The joint ocean climate observation efforts that we are highlighting today will benefit science globally, but more significantly they will benefit Indonesia and the other countries in the Indian Ocean region affected by climate variability and its impact on agriculture, health, and safety for vulnerable areas and populations.
Indonesia is at the crossroads of the Pacific and Indian Oceans, with its weather and climate affected by both oceans.
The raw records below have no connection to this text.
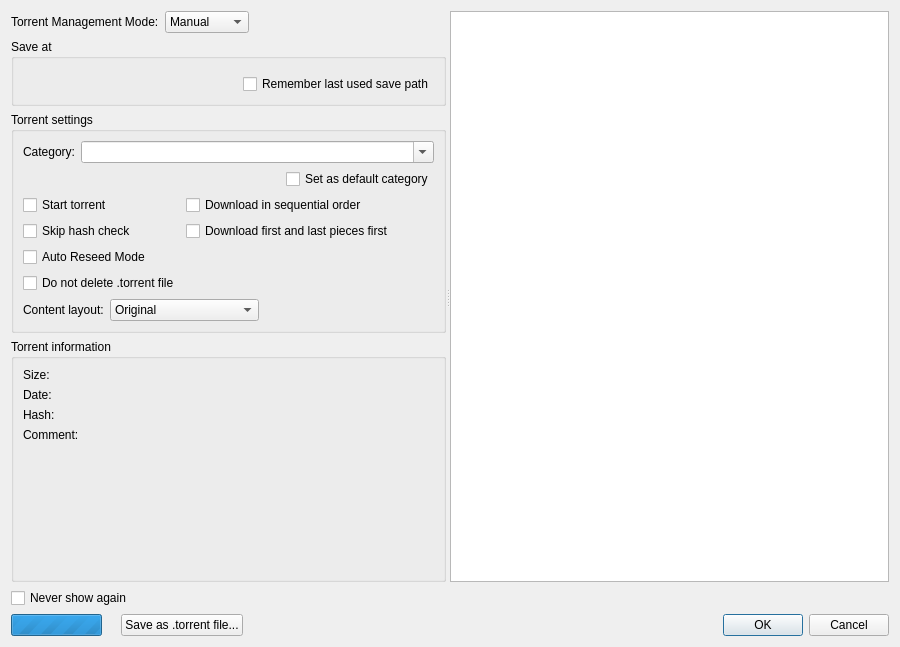
Above: src/gui/addnewtorrentdialog.ui from HomeOfSquirrelEvolution/qBittorrent before the change. Below: the same form after it.
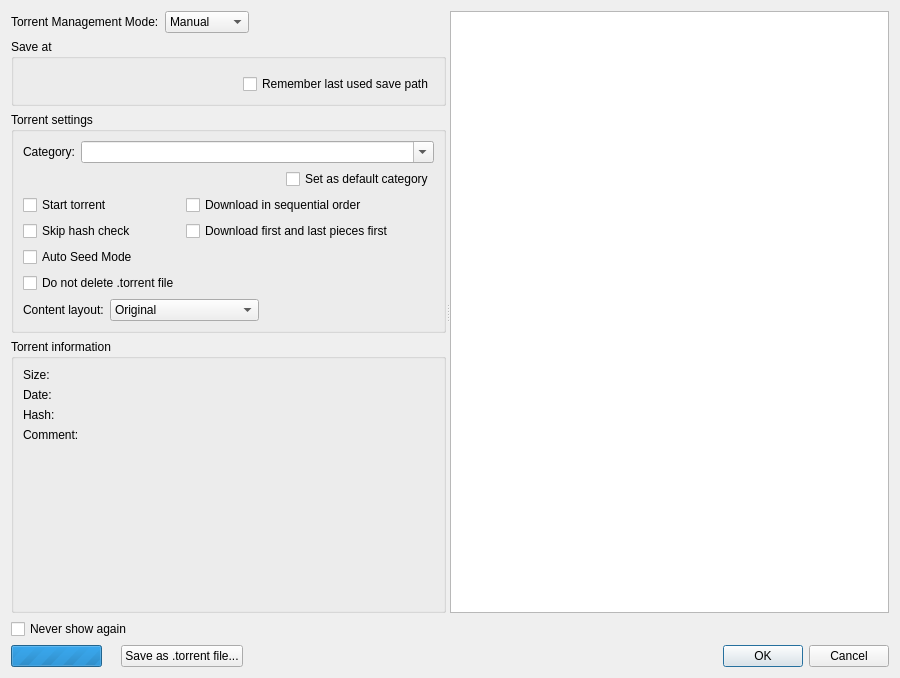
That is the form after the change. Custom widgets are drawn as their Qt base class.

Patch:
```diff
--- a/src/gui/addnewtorrentdialog.ui
+++ b/src/gui/addnewtorrentdialog.ui
@@ -7,7 +7,7 @@
     <x>0</x>
     <y>0</y>
     <width>900</width>
-    <height>647</height>
+    <height>678</height>
    </rect>
   </property>
   <layout class="QVBoxLayout" name="AddNewTorrentDialogLayout">
@@ -189,7 +189,7 @@
             <item row="2" column="0">
              <widget class="QCheckBox" name="autoReseedModeCheckBox">
               <property name="text">
-               <string>Auto Reseed Mode</string>
+               <string>Auto Seed Mode</string>
               </property>
              </widget>
             </item>
```
Left out of the diff: 2 changed lines with no effect on the pictures.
The RAMA mooring array — which will be expanded as a result of this year’s cooperation– will not only complement other regional networks but in particular will improve the description, understanding, and prediction of the Asian monsoon, which affects the food security and stability of one third of the world’s population, including millions of people in Indonesia.
The information gained from the RAMA buoy array can help better predict and provide earlier forecasts of irregular rains, which can inform decision-making and policy making in ways that directly contribute to the welfare of the Indonesian people.
From small-scale farmers to large companies, the information collected from this array has the potential to help Indonesians make better informed decisions relating to a range of practices, such as cropping programs, fertilizer and spray applications, and stocking rates– all which can have positive impacts on food security and economic growth here in Indonesia, two of President Jokowi’s central priorities.
Again, I am honored to be here today as we again reinforce and highlight the mutually-beneficial science and technology cooperation on behalf of our two nations – cooperation that, together, can help foster the next generation of Indonesian ocean scientists and contribute to BMKG and Indonesia’s efforts to build its modern climate services.
I know our NOAA colleagues are looking forward to working together with the command and crew of the Baruna Jaya I research vessel and in other future ocean-climate collaborations.
Please join me in wishing them all a safe and productive journey. Selamat jalan!